I recently spent several days with a forestry class of 13
students in the
boreal forest of the Boundary Waters Canoe Area Wilderness, on
Saganaga Lakes, which are on the Canadian border at 48-49
It is always a surprise to see spring disappear during the drive
at this time of year. Most trees in Minneapolis have leaves, or
the buds have opened. In Duluth the first few aspen buds are
to open, and proceeding north to Grand Marais MN, the deciduous
Then drive down the Gunflint Trail, which goes
north and adds 1000 feet in elevation along its 55 mile length
in the middle of the Boundary Waters Wilderness, and you return
winter. The trail at one point passes through an incredibly
of 350 year old white pine. They don't look like any white pines
have ever seen, but it is how white pine looks when growing on
rocky soils in a boreal forest where temperatures go to minus 60
winter, there are frequent droughts, and derechos. We camped at
Campground on a rocky peninsula about 200 feet long that juts
Seagull River, with red and jack pines and black spruce that
after a fire in 1801.
|Here are seven pictures from the trip to Seagull and Saganaga Lakes in the
Boundary Waters Canoe Area Wilderness, May 16-18 2005, with students and
faculty from Michigan State University. All pictures were taken by David
MacFarlane, Professor of biometry, Michigan State University.
||Old cedar.jpg. Northern white cedar that survived the 1999 blowdown and
2002 fire. Estimated age about 800 years (tree is hollow).
We went out on Seagull Lake to Three Mile Island (at 3 miles in
is the largest of 200 islands in the lake), and were
disappointed to see
that the last red pine from the 1595 cohort has died. It
survived the big
blowdown of 1999, and the prescribed fire of 2002, but was
lightning last summer. The foliage just recently turned brown.
news is that this tree and several small groves of 200 year old
around the edge of the island have reseeded the area, and there
is a new
red pine forest popping up throughout the island.
||Presinosa1595.jpg. 400 year old red pine that died from lightning strike
last summer, on Three Mile Island, Seagull Lake. Stand was blowndown July 4,
1999 and burned Sept 2002.
||Island1995.jpg. Jack pine, white cedar, black spruce and paper birch on an
unnamed island in Saganaga Lake, island was burned in a wildlfire during
This is the
first time I
have ever seen large-scale natural red pine regeneration. The
heritage of this red pine population has gotten through the
will persist on this island that now has thousands of
that stand black against the 100 foot high pink granite hills
the island. We made the hike to the opposite side of the island
to see that
the ancient cedars are still there, and their seedlings have
100 foot wide swath of recently burned ground around them.
found red pine seedlings 1000 feet from the nearest seed tree,
never go more than 100 feet.
||Threemille3.jpg. Remnants of 200-400 year old red pine forest on Three

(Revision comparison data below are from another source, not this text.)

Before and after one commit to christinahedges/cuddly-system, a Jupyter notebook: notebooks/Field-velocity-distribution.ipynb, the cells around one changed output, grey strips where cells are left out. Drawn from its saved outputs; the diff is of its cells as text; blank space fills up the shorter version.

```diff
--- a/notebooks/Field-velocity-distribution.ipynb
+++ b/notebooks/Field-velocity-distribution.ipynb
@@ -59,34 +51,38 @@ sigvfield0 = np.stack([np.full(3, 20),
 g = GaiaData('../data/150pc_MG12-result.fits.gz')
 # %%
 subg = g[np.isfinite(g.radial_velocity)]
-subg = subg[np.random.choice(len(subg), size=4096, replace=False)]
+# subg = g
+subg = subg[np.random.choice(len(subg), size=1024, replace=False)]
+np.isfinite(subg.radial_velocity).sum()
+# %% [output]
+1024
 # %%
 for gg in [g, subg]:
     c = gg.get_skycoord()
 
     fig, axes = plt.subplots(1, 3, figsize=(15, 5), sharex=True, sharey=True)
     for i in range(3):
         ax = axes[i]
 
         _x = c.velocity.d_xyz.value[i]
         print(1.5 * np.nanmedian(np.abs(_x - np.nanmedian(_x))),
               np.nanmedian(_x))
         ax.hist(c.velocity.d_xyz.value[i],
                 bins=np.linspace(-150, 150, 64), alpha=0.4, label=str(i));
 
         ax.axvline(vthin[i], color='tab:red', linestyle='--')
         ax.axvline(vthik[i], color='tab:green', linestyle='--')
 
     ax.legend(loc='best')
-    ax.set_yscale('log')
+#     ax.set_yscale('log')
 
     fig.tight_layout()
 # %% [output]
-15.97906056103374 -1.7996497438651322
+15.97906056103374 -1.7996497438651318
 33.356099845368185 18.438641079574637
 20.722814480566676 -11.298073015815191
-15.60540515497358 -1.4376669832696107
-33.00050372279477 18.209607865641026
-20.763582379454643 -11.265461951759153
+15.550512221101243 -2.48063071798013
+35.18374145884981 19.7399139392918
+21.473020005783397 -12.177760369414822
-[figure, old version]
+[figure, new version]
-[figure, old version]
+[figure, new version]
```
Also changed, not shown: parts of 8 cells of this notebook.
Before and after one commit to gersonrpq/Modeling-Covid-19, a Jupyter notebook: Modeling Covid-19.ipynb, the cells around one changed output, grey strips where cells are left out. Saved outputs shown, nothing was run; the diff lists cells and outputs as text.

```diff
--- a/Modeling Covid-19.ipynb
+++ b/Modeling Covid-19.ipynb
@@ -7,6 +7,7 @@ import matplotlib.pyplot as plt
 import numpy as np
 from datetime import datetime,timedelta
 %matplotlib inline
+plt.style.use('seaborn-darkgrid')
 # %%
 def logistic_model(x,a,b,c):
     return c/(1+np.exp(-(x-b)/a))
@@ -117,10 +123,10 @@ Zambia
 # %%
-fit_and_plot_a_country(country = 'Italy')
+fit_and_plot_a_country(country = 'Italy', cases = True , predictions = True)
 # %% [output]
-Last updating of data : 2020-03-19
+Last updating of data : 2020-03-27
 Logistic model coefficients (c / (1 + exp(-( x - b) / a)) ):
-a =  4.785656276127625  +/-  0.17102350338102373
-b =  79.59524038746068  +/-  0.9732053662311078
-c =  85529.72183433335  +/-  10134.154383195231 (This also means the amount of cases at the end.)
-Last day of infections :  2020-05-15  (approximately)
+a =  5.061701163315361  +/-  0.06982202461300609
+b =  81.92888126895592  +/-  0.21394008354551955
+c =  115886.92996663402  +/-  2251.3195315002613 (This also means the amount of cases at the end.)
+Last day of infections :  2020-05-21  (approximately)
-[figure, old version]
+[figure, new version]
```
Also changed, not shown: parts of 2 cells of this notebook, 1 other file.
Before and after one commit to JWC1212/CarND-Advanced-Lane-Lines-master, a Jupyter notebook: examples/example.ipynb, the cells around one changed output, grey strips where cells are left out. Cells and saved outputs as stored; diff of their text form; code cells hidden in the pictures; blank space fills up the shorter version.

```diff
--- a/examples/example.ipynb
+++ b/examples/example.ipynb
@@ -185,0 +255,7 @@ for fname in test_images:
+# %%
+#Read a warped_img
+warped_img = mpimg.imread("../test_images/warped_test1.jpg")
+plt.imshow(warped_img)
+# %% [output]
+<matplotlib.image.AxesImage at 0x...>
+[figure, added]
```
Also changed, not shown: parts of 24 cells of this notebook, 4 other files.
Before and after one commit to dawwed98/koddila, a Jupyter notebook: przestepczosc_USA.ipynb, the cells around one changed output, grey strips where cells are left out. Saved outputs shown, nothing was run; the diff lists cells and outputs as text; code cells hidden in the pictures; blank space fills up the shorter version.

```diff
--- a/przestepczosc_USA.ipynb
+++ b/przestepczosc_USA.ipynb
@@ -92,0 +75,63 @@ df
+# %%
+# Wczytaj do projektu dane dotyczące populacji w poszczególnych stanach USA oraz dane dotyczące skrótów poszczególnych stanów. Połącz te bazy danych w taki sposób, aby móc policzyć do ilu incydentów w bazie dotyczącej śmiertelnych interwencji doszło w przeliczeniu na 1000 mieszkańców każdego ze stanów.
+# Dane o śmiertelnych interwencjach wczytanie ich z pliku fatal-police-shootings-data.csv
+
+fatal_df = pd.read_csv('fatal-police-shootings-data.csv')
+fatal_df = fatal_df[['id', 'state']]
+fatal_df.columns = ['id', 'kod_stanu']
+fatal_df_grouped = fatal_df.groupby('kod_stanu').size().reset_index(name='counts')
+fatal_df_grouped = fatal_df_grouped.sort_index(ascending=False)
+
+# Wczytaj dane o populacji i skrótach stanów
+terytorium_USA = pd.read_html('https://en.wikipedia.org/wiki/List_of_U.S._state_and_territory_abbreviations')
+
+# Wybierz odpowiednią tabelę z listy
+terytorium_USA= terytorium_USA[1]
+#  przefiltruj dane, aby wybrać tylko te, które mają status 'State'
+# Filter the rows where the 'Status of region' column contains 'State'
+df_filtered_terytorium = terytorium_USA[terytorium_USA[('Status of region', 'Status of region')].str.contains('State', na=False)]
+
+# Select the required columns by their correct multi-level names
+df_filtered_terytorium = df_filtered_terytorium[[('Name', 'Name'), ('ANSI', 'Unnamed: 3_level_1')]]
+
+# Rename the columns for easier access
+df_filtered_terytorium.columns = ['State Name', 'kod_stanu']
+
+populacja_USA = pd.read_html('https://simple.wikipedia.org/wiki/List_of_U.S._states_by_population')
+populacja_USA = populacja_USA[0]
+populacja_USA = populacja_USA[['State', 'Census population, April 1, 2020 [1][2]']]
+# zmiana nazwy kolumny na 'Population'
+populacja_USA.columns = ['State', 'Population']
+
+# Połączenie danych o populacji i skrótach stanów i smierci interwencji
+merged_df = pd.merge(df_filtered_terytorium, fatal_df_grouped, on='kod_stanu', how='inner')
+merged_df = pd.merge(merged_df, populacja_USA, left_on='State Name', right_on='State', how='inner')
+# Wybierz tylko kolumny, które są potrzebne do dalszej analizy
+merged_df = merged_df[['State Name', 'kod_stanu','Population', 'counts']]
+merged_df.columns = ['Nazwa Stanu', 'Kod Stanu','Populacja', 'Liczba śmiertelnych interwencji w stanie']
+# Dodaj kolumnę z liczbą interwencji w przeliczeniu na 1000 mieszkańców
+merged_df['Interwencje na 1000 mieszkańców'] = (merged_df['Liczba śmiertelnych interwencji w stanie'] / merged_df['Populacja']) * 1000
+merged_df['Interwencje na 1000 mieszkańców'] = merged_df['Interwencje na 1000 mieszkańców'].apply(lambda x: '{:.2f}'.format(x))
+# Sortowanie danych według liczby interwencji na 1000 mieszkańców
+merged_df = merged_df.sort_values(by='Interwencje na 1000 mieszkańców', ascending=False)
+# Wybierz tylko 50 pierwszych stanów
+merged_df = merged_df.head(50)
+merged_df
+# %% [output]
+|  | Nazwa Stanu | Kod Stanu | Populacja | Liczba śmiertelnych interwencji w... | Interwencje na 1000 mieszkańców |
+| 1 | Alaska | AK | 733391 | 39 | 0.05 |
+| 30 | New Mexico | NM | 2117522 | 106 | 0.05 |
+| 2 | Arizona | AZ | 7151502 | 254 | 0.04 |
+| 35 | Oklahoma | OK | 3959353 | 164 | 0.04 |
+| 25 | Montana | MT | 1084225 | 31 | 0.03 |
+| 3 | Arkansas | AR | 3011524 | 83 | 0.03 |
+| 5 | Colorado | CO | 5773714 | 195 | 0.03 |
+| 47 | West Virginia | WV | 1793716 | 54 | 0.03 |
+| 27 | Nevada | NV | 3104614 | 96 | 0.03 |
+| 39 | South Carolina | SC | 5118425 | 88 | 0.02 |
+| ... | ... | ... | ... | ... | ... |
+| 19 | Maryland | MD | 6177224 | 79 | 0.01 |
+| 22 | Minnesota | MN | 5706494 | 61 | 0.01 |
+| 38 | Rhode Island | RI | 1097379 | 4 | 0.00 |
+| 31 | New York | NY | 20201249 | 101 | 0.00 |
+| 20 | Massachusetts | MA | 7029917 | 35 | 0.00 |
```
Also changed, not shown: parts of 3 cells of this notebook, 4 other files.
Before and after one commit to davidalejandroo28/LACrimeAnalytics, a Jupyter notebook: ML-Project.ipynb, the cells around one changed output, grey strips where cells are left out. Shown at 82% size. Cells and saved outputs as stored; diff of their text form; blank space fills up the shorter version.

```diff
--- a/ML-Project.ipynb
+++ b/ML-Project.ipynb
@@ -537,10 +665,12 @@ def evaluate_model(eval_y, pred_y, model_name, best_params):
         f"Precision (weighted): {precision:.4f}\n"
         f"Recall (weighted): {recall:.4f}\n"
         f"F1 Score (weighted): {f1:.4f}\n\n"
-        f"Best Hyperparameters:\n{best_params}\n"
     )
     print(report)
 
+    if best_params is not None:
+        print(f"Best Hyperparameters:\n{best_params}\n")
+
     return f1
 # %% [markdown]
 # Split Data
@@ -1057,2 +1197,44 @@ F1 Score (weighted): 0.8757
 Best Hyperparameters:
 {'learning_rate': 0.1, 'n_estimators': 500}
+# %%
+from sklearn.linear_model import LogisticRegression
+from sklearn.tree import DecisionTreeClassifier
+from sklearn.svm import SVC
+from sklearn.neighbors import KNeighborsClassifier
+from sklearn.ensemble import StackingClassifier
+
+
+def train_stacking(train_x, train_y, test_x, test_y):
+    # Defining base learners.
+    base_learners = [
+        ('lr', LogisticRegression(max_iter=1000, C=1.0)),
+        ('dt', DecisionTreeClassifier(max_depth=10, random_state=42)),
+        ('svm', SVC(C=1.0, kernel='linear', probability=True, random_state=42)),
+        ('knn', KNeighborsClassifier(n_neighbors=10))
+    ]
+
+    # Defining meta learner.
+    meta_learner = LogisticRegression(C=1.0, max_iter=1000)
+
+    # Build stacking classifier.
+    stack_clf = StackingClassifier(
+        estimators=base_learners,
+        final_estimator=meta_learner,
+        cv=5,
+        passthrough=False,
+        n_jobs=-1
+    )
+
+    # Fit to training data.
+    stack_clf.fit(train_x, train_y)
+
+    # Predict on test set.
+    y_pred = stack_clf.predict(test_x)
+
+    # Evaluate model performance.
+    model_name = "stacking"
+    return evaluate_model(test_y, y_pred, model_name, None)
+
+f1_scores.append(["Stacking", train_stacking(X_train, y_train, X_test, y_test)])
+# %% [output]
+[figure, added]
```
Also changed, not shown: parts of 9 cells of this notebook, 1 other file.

Mile Island, Seagull Lake, blowdown on July 4, 1999 and burned Sept. 2002.
||Threemile4.jpg. Remnants of 200 year old jack pine, red pine and birch
forest on Three Mile Island, Seagull Lake, blown down July 4, 1999 and
burned Sept. 2002. Note young paper birch and red pine regeneration 2 feet
We also went out onto Saganaga, described by Sigurd Olson as the
wilderness lake, with its fleets of islands of pink granite,
many of which
are nameless, with different aged forest on each one. We stopped
Island to examine its 100 year old even-aged red pine and black
forest. Then onto some nameless island that had burned in the
wildfire of 1976, now covered with exceedingly dense jack pine,
spruce, aspen and paper birch, their exposed root systems
snaking over the granite and just now beginning to be covered
||Bearisland1.jpg. 100 year old red pine forest with some black spruce
invading the understory on Bear Island, Saganaga Lake. Island was burned in
a wildfire, probably in 1903.
Next was Munker Island and its 300 year old, 90 foot tall, red
with a 40 foot tall understory of white cedar, foot deep feather
many tons of coarse woody debris per acre. Then another nameless
basically a 100 foot high lump of pink granite a few acres in
burned during the wildfire of May 1995. Young jack pine with
(young trees are open coned and help to reseed the new forest as
age 3, whereas trees over age 12 are totally closed coned), and
black spruce 1-2 feet tall now cover the island, towering over
the 6 inch
||Munker1.jpg. 245 year old red pine with fir and cedar invasion underneath
on Munker Island, Saganaga Lake. Island was burned in a wildfire during 1759
Then I had a nice leisurely drive back down the north shore of
Superior, with its white spruce and paper birch forests on 1000
hills, and many scenic attractions such as the 300 foot bluffs
into 900 foot deep water at Palisade Head, Split Rock Lighthouse
to the top of twin 175 foot shards of rock, and the many rivers
with spring snowmelt, but confined by narrow canyons and pulled
numerous waterfalls as they make their way to Lake Superior.
Lots of interesting trees there, but none that will make any